* [Task brief] The records that follow are to be repeated in full, with no pictures retained.
━━━ Input ━━━
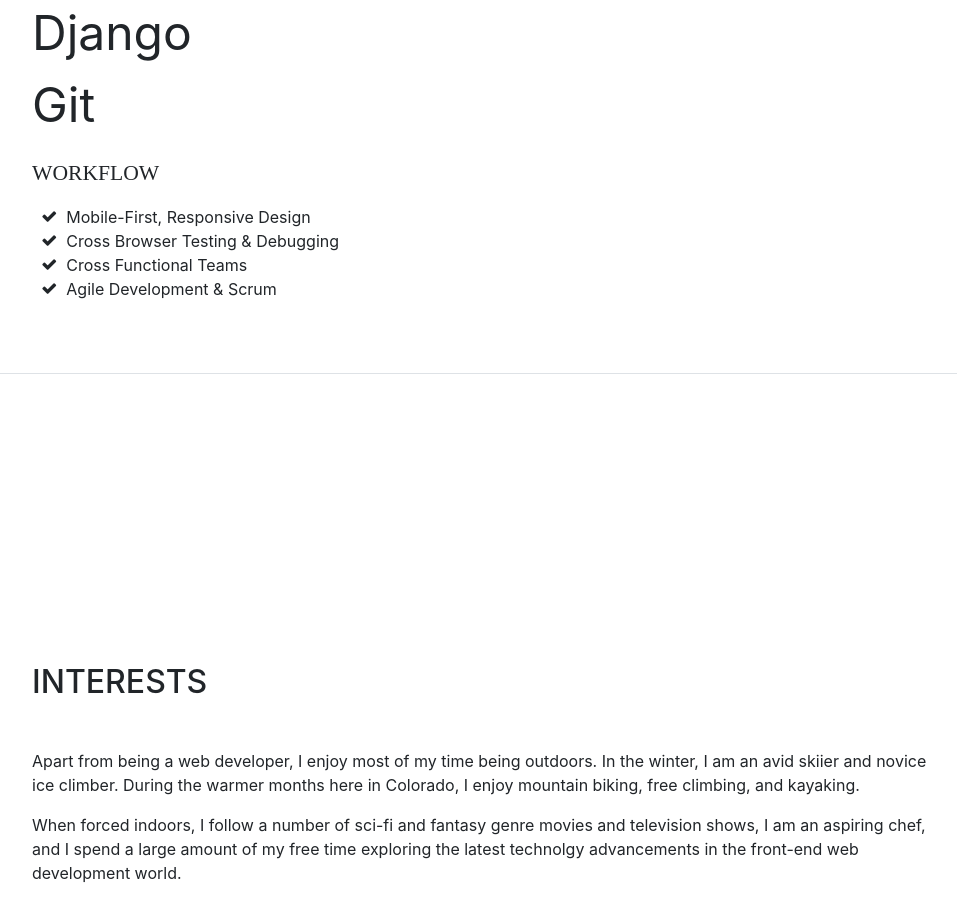
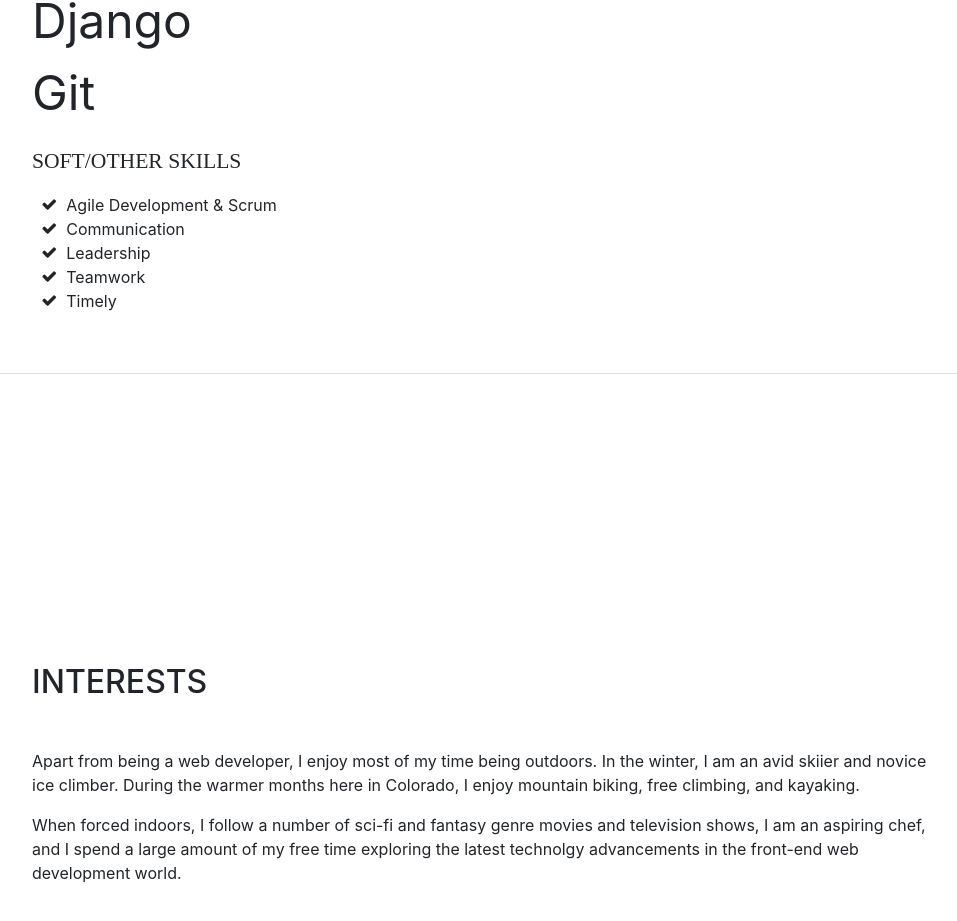
Before and after one commit to ryanc3412/ryanc3412.github.io, a website with bundled scripts: page index.html in a window 1280 px wide. Shown: the part 2863-3784 px from the top of the page, without its empty margins (288-1245 px from the left). Built offline with nearby package versions, Linux system fonts and the light colour scheme; a web font is replaced by a local one.

Commit message:
Update soft skills

```diff
--- a/index.html
+++ b/index.html
@@ -172,40 +172,38 @@
           <ul class="list-inline list-icons">
             <li>
               <i class="fa-li fa fa-check"></i>
-              Python
-            </li>
+              Python</li>
             <li>
               <i class="fa-li fa fa-check"></i>
-              Java
-            </li>
+              Java</li>
             <li>
               <i class="fa-li fa fa-check"></i>
-              Kotlin
-            </li>
+              Kotlin</li>
             <li>
               <i class="fa-li fa fa-check"></i>
-              Django
-            </li>
+              Django</li>
             <li>
               <i class="fa-li fa fa-check"></i>
-              Git
-            </li>
+              Git</li>
           </ul>
 
-          <div class="subheading mb-3">Workflow</div>
+          <div class="subheading mb-3">Soft/Other Skills</div>
           <ul class="fa-ul mb-0">
             <li>
               <i class="fa-li fa fa-check"></i>
-              Mobile-First, Responsive Design</li>
+              Agile Development & Scrum</li>
             <li>
               <i class="fa-li fa fa-check"></i>
-              Cross Browser Testing &amp; Debugging</li>
+              Communication</li>
             <li>
               <i class="fa-li fa fa-check"></i>
-              Cross Functional Teams</li>
+              Leadership</li>
             <li>
               <i class="fa-li fa fa-check"></i>
-              Agile Development &amp; Scrum</li>
+              Teamwork</li>
+            <li>
+              <i class="fa-li fa fa-check"></i>
+              Timely</li>
           </ul>
         </div>
       </section>
```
━━━
* [Result of the exercise]
Before and after one commit to ryanc3412/ryanc3412.github.io, a website with bundled scripts: page index.html in a window 1280 px wide. Shown: the part 2863-3784 px from the top of the page, without its empty margins (288-1245 px from the left). Built offline with nearby package versions, Linux system fonts and the light colour scheme; a web font is replaced by a local one.

Commit message:
Update soft skills

```diff
--- a/index.html
+++ b/index.html
@@ -172,40 +172,38 @@
           <ul class="list-inline list-icons">
             <li>
               <i class="fa-li fa fa-check"></i>
-              Python
-            </li>
+              Python</li>
             <li>
               <i class="fa-li fa fa-check"></i>
-              Java
-            </li>
+              Java</li>
             <li>
               <i class="fa-li fa fa-check"></i>
-              Kotlin
-            </li>
+              Kotlin</li>
             <li>
               <i class="fa-li fa fa-check"></i>
-              Django
-            </li>
+              Django</li>
             <li>
               <i class="fa-li fa fa-check"></i>
-              Git
-            </li>
+              Git</li>
           </ul>
 
-          <div class="subheading mb-3">Workflow</div>
+          <div class="subheading mb-3">Soft/Other Skills</div>
           <ul class="fa-ul mb-0">
             <li>
               <i class="fa-li fa fa-check"></i>
-              Mobile-First, Responsive Design</li>
+              Agile Development & Scrum</li>
             <li>
               <i class="fa-li fa fa-check"></i>
-              Cross Browser Testing &amp; Debugging</li>
+              Communication</li>
             <li>
               <i class="fa-li fa fa-check"></i>
-              Cross Functional Teams</li>
+              Leadership</li>
             <li>
               <i class="fa-li fa fa-check"></i>
-              Agile Development &amp; Scrum</li>
+              Teamwork</li>
+            <li>
+              <i class="fa-li fa fa-check"></i>
+              Timely</li>
           </ul>
         </div>
       </section>
```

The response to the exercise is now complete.